The ‘mini-budget’ was Kwarteng’s first major economic intervention since his appointment earlier this month and comes following yesterday’s warning by the Bank of England that the UK may have entered a recession.

The chancellor also provided more details on heavily trailed ‘investment zones’ which will be set up around the country to boost local economies.

Kwarteng Sept 1

Kwasi Kwarteng at the House of Commons despatch box this morning

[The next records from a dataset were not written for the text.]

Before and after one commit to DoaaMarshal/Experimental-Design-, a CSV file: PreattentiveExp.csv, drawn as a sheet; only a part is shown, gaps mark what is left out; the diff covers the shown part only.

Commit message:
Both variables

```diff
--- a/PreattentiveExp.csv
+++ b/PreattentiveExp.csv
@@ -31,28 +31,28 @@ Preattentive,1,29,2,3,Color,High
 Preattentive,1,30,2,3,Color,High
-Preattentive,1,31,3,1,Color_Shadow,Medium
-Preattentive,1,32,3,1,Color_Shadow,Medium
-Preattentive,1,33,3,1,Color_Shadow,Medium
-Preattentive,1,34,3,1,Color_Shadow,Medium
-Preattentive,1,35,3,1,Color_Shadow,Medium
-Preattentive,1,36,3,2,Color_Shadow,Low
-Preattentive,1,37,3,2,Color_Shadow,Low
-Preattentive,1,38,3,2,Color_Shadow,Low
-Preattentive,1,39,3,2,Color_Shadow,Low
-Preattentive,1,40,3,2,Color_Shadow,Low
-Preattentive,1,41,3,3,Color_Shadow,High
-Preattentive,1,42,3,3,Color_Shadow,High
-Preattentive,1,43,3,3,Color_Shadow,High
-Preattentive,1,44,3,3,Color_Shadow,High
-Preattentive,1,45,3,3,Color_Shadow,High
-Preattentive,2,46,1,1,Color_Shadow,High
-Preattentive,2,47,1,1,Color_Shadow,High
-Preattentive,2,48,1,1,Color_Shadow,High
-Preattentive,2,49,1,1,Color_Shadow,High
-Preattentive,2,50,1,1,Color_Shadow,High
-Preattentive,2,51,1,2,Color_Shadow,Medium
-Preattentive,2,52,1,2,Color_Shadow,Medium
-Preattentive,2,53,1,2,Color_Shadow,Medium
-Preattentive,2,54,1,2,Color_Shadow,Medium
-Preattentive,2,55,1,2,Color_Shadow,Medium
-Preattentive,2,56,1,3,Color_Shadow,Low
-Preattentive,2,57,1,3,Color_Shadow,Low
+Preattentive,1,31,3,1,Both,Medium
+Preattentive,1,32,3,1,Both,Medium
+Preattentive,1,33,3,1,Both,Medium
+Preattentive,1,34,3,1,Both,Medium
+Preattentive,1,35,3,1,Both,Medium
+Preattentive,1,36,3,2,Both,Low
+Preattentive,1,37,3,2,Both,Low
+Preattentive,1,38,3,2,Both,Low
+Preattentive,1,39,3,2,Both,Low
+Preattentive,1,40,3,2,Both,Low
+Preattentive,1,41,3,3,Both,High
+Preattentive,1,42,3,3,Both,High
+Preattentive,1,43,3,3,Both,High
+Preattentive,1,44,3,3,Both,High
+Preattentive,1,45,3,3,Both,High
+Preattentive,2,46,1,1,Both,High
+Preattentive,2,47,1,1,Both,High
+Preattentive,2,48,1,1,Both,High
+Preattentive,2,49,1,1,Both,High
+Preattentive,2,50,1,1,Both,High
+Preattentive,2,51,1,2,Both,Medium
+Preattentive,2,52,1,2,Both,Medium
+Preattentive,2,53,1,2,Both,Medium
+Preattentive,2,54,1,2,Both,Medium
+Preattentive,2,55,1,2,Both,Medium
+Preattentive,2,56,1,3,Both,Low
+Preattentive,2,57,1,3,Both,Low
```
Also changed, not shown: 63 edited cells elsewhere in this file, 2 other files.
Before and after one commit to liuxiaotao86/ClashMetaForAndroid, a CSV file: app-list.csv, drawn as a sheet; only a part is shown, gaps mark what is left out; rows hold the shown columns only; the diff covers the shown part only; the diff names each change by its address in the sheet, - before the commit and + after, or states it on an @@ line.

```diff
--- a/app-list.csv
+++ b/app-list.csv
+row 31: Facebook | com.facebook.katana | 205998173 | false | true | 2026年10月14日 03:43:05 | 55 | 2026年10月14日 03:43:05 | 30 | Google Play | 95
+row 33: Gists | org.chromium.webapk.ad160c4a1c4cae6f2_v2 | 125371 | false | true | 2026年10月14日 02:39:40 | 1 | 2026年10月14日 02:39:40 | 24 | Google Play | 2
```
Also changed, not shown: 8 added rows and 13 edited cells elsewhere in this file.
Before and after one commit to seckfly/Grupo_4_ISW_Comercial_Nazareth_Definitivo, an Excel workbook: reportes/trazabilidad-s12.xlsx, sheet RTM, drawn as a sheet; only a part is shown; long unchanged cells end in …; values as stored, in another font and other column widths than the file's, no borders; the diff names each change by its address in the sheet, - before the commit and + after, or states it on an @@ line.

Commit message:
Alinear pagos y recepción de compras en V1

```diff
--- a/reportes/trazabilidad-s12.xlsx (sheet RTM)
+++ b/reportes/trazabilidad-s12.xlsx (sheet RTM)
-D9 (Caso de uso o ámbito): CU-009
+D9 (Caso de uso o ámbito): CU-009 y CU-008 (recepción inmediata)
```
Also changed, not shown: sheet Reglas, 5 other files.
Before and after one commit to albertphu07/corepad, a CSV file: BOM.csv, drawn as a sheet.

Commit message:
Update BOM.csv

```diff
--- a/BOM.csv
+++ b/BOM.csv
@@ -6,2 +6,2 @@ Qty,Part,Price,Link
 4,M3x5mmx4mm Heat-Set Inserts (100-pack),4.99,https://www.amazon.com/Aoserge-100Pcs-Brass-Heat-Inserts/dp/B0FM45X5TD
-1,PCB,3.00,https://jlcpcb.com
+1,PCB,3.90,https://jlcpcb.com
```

Stamp duty will be abolished altogether on purchases of land and buildings for commercial or new residential development in the zones, which will also offer tax relief for structures and buildings and 100% tax relief on investments in plant and machinery.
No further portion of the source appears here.